THE TASK
In the copy you make of the entries, no picture should appear, and every word must match.

Items from a data source
************

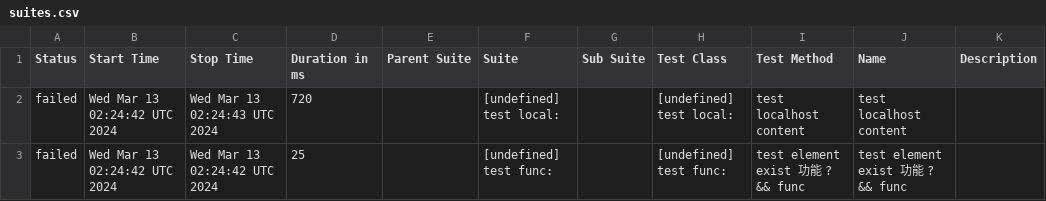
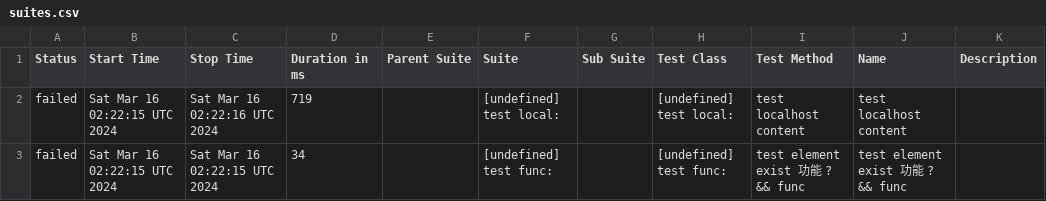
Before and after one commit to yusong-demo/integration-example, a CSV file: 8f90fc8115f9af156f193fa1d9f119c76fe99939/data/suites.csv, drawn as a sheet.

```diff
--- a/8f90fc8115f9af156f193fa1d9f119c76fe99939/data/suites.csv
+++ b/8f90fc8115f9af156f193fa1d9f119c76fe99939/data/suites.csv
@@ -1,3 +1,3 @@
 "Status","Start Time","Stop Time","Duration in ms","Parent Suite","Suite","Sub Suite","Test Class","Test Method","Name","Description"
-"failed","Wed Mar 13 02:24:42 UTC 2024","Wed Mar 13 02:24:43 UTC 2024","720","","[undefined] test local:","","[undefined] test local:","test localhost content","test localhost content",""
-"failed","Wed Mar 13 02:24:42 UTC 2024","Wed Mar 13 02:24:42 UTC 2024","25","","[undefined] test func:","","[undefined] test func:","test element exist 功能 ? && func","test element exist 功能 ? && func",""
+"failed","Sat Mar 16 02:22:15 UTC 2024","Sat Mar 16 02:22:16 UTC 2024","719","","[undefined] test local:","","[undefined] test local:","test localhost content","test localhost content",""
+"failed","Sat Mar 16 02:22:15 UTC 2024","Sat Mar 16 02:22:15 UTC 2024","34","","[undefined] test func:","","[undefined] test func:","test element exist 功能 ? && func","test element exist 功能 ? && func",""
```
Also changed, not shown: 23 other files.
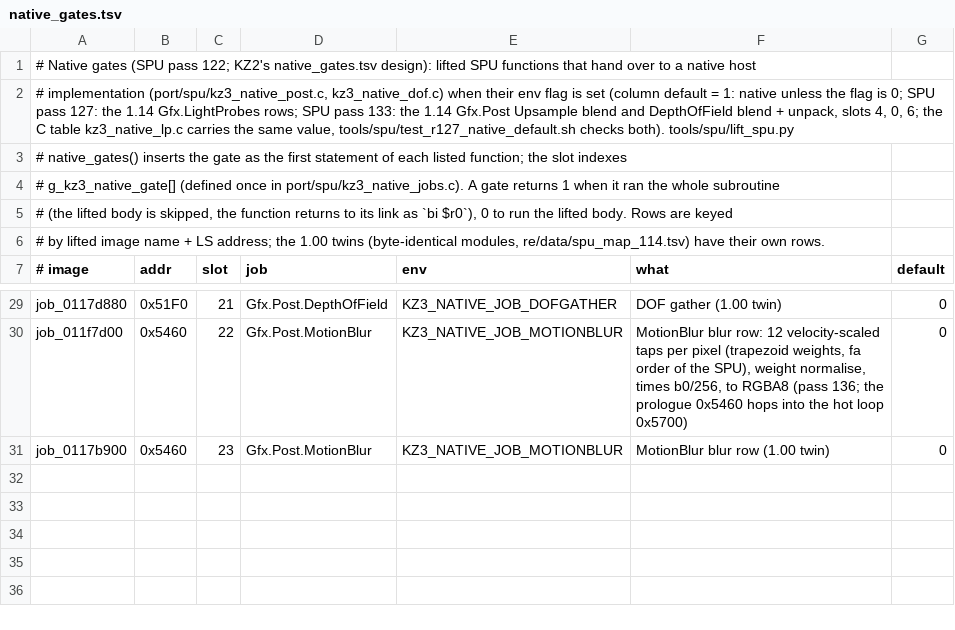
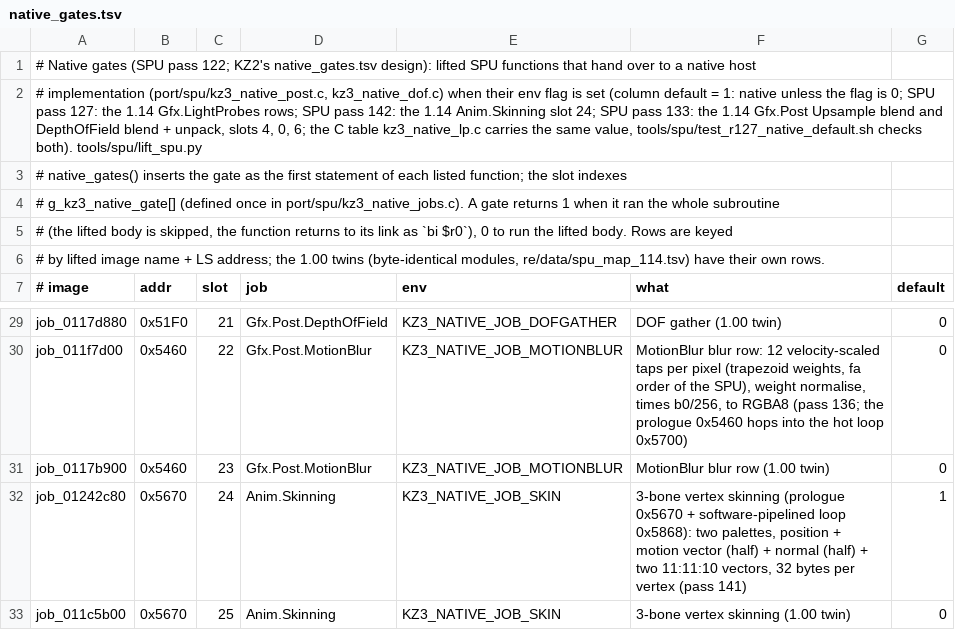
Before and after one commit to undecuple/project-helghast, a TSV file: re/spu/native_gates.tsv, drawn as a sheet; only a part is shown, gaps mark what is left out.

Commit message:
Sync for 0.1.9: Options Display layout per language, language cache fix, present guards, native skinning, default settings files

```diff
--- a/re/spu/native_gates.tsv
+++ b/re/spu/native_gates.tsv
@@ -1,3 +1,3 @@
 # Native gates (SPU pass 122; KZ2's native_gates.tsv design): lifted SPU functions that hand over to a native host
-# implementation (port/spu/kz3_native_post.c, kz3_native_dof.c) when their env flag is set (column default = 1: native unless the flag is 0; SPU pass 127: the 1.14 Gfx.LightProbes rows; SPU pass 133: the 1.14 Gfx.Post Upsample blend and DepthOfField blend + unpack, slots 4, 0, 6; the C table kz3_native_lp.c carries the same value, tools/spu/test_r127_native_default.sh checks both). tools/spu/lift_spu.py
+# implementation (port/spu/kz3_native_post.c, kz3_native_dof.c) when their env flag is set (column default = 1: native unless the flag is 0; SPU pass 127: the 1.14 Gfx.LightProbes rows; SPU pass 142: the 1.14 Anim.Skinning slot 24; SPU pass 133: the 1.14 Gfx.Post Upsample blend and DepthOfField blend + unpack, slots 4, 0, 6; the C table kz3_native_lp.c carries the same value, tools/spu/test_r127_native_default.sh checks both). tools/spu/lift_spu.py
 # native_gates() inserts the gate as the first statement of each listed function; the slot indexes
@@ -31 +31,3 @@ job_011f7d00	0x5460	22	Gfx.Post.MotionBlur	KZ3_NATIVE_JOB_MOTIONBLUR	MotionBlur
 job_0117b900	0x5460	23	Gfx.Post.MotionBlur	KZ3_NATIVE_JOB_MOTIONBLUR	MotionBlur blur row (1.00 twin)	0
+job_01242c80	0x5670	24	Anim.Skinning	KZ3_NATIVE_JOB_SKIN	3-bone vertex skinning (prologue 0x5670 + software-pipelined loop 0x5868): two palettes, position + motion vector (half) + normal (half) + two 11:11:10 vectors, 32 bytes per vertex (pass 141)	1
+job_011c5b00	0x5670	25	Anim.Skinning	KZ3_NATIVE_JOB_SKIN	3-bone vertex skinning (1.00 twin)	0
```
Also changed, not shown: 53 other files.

************

RESPONSE BOX
Before and after one commit to yusong-demo/integration-example, a CSV file: 8f90fc8115f9af156f193fa1d9f119c76fe99939/data/suites.csv, drawn as a sheet.

```diff
--- a/8f90fc8115f9af156f193fa1d9f119c76fe99939/data/suites.csv
+++ b/8f90fc8115f9af156f193fa1d9f119c76fe99939/data/suites.csv
@@ -1,3 +1,3 @@
 "Status","Start Time","Stop Time","Duration in ms","Parent Suite","Suite","Sub Suite","Test Class","Test Method","Name","Description"
-"failed","Wed Mar 13 02:24:42 UTC 2024","Wed Mar 13 02:24:43 UTC 2024","720","","[undefined] test local:","","[undefined] test local:","test localhost content","test localhost content",""
-"failed","Wed Mar 13 02:24:42 UTC 2024","Wed Mar 13 02:24:42 UTC 2024","25","","[undefined] test func:","","[undefined] test func:","test element exist 功能 ? && func","test element exist 功能 ? && func",""
+"failed","Sat Mar 16 02:22:15 UTC 2024","Sat Mar 16 02:22:16 UTC 2024","719","","[undefined] test local:","","[undefined] test local:","test localhost content","test localhost content",""
+"failed","Sat Mar 16 02:22:15 UTC 2024","Sat Mar 16 02:22:15 UTC 2024","34","","[undefined] test func:","","[undefined] test func:","test element exist 功能 ? && func","test element exist 功能 ? && func",""
```
Also changed, not shown: 23 other files.
Before and after one commit to undecuple/project-helghast, a TSV file: re/spu/native_gates.tsv, drawn as a sheet; only a part is shown, gaps mark what is left out.

Commit message:
Sync for 0.1.9: Options Display layout per language, language cache fix, present guards, native skinning, default settings files

```diff
--- a/re/spu/native_gates.tsv
+++ b/re/spu/native_gates.tsv
@@ -1,3 +1,3 @@
 # Native gates (SPU pass 122; KZ2's native_gates.tsv design): lifted SPU functions that hand over to a native host
-# implementation (port/spu/kz3_native_post.c, kz3_native_dof.c) when their env flag is set (column default = 1: native unless the flag is 0; SPU pass 127: the 1.14 Gfx.LightProbes rows; SPU pass 133: the 1.14 Gfx.Post Upsample blend and DepthOfField blend + unpack, slots 4, 0, 6; the C table kz3_native_lp.c carries the same value, tools/spu/test_r127_native_default.sh checks both). tools/spu/lift_spu.py
+# implementation (port/spu/kz3_native_post.c, kz3_native_dof.c) when their env flag is set (column default = 1: native unless the flag is 0; SPU pass 127: the 1.14 Gfx.LightProbes rows; SPU pass 142: the 1.14 Anim.Skinning slot 24; SPU pass 133: the 1.14 Gfx.Post Upsample blend and DepthOfField blend + unpack, slots 4, 0, 6; the C table kz3_native_lp.c carries the same value, tools/spu/test_r127_native_default.sh checks both). tools/spu/lift_spu.py
 # native_gates() inserts the gate as the first statement of each listed function; the slot indexes
@@ -31 +31,3 @@ job_011f7d00	0x5460	22	Gfx.Post.MotionBlur	KZ3_NATIVE_JOB_MOTIONBLUR	MotionBlur
 job_0117b900	0x5460	23	Gfx.Post.MotionBlur	KZ3_NATIVE_JOB_MOTIONBLUR	MotionBlur blur row (1.00 twin)	0
+job_01242c80	0x5670	24	Anim.Skinning	KZ3_NATIVE_JOB_SKIN	3-bone vertex skinning (prologue 0x5670 + software-pipelined loop 0x5868): two palettes, position + motion vector (half) + normal (half) + two 11:11:10 vectors, 32 bytes per vertex (pass 141)	1
+job_011c5b00	0x5670	25	Anim.Skinning	KZ3_NATIVE_JOB_SKIN	3-bone vertex skinning (1.00 twin)	0
```
Also changed, not shown: 53 other files.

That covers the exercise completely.